Having won the Labour leadership and the tánaiste’s position, Joan Burton now faces the really hard part
Opinion: The forcing out of a Labour leader will impact on future of party
‘Crucially, Joan Burton managed to differentiate herself from the rest of the government in the public mind and that clearly paid dividends in terms of her personal popularity.’ Photograph: Cyril Byrne / THE IRISH TIMES
A new departure has taken place in Irish politics with the election of the next tánaiste by the ordinary members of the Labour Party.
It is the first time in over 90 years of Irish democracy that party members have been allowed to decide who will occupy one of the key positions in Government.
Technically the Labour membership was simply voting for a new leader and deputy leader, but everybody involved knew that in practical terms it meant electing the next deputy prime minister of the country. The unique situation arose because Eamon Gilmore made history by being the first party leader serving in the tánaiste’s office to resign in the middle of a Dáil term.
While he made the decision to go after the disastrous European and local elections, there are strong suspicions that he jumped before he was pushed. The exact circumstances in which Gilmore made his decision may emerge in time, but it is clear that he was going to face a challenge to his position if he stayed. The motion of no confidence in his leadership put down by eight of his parliamentary party just hours before Gilmore resigned is evidence of that.
The way all of this happened has implications for the future of the party.
“A Labour leader was never forced out of office this way before, but now that it has happened once, the chances are it will happen again. Once the concept of loyalty to the elected leader goes, an important value goes with it,” said one senior party figure.
Having won the leadership and the tánaiste’s position, Joan Burton now faces the really hard part. Bringing the Labour Party back from its dismal showing in the recent elections to having a fighting chance in the next general election will be a bigger challenge than any she has faced to date. There is no easy solution to the dilemma she faces
Labour support has collapsed due mainly to the fact that the party chose to go into Government at a time of a national economic emergency. By any objective yardstick the party has done a good job in office by helping to stave off the nightmare of national bankruptcy. That would have had devastating consequences for everybody in the country, but particularly the least well-off in society.
That record of performance clearly hasn’t impressed the voters, as the election results in May testified, so Burton will have her work cut out to try to change the perception of the Labour performance over the next 18 months.

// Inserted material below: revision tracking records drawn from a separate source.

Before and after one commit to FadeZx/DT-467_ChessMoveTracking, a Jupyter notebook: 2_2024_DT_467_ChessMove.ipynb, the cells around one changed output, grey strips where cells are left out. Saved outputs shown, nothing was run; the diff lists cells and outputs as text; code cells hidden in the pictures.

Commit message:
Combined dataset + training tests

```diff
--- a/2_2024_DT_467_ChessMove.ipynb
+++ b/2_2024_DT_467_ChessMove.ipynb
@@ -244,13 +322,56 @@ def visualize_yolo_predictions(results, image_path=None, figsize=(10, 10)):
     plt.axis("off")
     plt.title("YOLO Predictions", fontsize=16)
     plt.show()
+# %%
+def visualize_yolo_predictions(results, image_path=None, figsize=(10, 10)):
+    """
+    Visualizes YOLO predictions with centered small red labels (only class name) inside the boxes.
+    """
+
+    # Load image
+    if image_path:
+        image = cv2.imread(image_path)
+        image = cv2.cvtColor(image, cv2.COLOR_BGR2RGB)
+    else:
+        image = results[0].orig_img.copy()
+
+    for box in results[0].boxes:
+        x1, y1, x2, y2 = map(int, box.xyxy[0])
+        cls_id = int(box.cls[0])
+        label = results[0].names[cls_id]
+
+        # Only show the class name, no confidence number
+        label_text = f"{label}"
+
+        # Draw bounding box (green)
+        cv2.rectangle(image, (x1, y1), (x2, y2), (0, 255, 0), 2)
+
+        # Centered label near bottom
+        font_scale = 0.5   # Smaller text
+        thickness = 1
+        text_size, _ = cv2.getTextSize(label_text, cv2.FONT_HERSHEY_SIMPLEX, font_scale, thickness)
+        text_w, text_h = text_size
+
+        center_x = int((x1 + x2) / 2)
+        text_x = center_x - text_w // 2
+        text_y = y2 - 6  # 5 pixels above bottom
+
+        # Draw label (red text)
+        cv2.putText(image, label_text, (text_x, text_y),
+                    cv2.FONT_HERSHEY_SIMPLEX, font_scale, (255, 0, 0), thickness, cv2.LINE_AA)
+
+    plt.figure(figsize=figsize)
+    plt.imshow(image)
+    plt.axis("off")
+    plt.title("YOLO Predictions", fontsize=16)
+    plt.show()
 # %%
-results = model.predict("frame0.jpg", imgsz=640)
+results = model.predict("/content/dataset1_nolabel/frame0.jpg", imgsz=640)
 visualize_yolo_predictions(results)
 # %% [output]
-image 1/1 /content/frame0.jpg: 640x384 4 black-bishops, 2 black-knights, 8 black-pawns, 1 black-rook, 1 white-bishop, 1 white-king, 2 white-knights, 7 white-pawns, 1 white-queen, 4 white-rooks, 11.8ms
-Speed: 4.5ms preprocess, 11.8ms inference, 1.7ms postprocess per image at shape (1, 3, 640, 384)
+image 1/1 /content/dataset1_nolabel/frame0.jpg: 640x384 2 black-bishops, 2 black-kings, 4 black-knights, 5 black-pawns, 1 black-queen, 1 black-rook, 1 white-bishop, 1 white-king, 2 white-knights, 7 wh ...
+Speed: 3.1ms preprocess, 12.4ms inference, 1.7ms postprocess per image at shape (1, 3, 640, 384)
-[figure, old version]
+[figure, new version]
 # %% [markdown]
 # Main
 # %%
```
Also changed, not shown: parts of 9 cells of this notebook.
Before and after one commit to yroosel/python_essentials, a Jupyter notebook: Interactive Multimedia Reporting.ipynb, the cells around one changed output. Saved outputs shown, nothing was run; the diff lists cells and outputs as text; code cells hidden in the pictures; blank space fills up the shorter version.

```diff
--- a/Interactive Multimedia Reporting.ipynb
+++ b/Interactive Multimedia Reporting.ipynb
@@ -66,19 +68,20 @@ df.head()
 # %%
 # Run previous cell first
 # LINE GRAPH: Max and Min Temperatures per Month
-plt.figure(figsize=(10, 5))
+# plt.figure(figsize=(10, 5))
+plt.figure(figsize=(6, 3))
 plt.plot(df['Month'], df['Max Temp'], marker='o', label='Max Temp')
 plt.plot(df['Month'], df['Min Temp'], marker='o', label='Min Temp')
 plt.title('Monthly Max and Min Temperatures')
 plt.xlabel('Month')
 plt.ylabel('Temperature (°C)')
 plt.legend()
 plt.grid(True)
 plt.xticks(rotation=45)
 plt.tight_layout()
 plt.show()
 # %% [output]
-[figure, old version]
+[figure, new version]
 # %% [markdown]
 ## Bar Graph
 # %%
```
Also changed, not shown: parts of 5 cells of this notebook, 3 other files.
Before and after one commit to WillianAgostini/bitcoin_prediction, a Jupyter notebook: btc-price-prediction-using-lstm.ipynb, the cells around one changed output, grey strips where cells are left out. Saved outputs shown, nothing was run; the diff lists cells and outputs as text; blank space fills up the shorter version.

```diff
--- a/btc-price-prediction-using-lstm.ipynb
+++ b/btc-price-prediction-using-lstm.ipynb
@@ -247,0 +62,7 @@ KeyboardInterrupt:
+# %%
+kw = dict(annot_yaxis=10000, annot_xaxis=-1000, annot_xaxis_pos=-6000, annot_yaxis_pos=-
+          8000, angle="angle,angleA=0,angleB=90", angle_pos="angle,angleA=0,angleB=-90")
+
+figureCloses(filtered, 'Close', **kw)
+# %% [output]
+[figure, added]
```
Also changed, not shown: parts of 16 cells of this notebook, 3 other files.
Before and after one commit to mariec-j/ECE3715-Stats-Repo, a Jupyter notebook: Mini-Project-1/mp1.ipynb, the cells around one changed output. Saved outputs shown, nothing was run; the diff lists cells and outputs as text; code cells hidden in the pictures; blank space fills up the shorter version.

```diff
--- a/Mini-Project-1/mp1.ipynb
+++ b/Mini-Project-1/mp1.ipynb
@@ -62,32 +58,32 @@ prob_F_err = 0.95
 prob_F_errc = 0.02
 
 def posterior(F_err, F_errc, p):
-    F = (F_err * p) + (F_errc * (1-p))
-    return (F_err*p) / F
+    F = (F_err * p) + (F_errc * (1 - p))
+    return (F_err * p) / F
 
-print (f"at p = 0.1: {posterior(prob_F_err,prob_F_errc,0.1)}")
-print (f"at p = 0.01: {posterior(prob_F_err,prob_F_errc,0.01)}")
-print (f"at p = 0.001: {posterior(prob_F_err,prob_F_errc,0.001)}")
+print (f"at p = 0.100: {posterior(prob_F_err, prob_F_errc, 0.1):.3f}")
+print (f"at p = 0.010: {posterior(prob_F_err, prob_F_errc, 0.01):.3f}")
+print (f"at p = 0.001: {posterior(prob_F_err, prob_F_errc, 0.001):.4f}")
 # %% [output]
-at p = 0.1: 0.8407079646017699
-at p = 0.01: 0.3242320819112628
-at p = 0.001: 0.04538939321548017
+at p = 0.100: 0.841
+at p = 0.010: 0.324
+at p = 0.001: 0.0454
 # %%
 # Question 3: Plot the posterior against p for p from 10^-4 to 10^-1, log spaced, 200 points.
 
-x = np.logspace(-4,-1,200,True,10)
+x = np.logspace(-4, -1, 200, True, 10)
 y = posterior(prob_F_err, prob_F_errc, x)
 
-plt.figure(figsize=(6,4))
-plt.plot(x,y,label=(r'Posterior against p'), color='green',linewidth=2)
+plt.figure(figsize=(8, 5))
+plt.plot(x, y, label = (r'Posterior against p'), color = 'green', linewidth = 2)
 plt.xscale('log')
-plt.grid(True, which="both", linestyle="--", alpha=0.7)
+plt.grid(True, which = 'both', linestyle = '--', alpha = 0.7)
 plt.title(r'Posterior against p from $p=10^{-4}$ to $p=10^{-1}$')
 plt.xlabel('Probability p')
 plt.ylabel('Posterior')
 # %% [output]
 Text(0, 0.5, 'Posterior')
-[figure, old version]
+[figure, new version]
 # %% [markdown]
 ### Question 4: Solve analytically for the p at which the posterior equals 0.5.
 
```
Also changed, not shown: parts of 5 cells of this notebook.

Still, she will have a number of things going for her.
As Minister for Social Protection she has been immune from much of the anti-Government sentiment that damaged her colleagues and that should give her a head start as a new leader attempting to reshape the party’s image.
The decision of the Coalition at the outset to protect basic pension and welfare payments from cuts clearly benefited Burton, but that doesn’t fully explain why her personal standing remained high while that of her Labour colleagues slumped.
DifferentiatedCrucially, she managed to differentiate herself from the rest of the Government in the public mind and that clearly paid dividends in terms of her personal popularity.
That political manoeuvre will be more difficult to pull off when she is party leader and tánaiste and has to assume full responsibility for all of the decisions the Government makes. The trick will be to carve out a distinct identity for Labour in Government without destabilising the Coalition and precipitating an early election, as that is the last thing the party needs.
The other danger of attempting to point up differences between Labour and Fine Gael is that it could create the image of a Government lacking in cohesion, and that would be fatal for both parties in the long run. Some Labour strategists believe that winning back its public service vote should be the priority, but any moves to reverse the pay cuts in the sector would have to be paid by the general taxpayer, which would not be popular with Fine Gael voters.
Finding the right balance will not be easy. Eamon Gilmore was a loyal and committed deputy leader in Government who did his negotiating in private and kept public disagreements with his Coalition partners to a minimum.
That did not pay off for him primarily because his rhetoric in Opposition and the promises made during the general election implied that he would behave very differently in office to the way he did. Ultimately his mastery in Opposition ensured that he did not succeed in Government.
Burton was equally vociferous in Opposition in condemning many of the policies she has implemented as a member of the Government, but she did not suffer anything like the same political damage. That is largely down to the fact the leader takes most of the blame, but maybe Burton also has one of the most important attributes of a successful politician – so far at least she has been a lucky general.
There are already signs that her luck may hold when she takes over as leader. A range of economic data that emerged over the past week suggests the economic recovery really has taken hold. If the indicators continue to improve over the next 18 months, both Government parties will be able to point to an impressive record.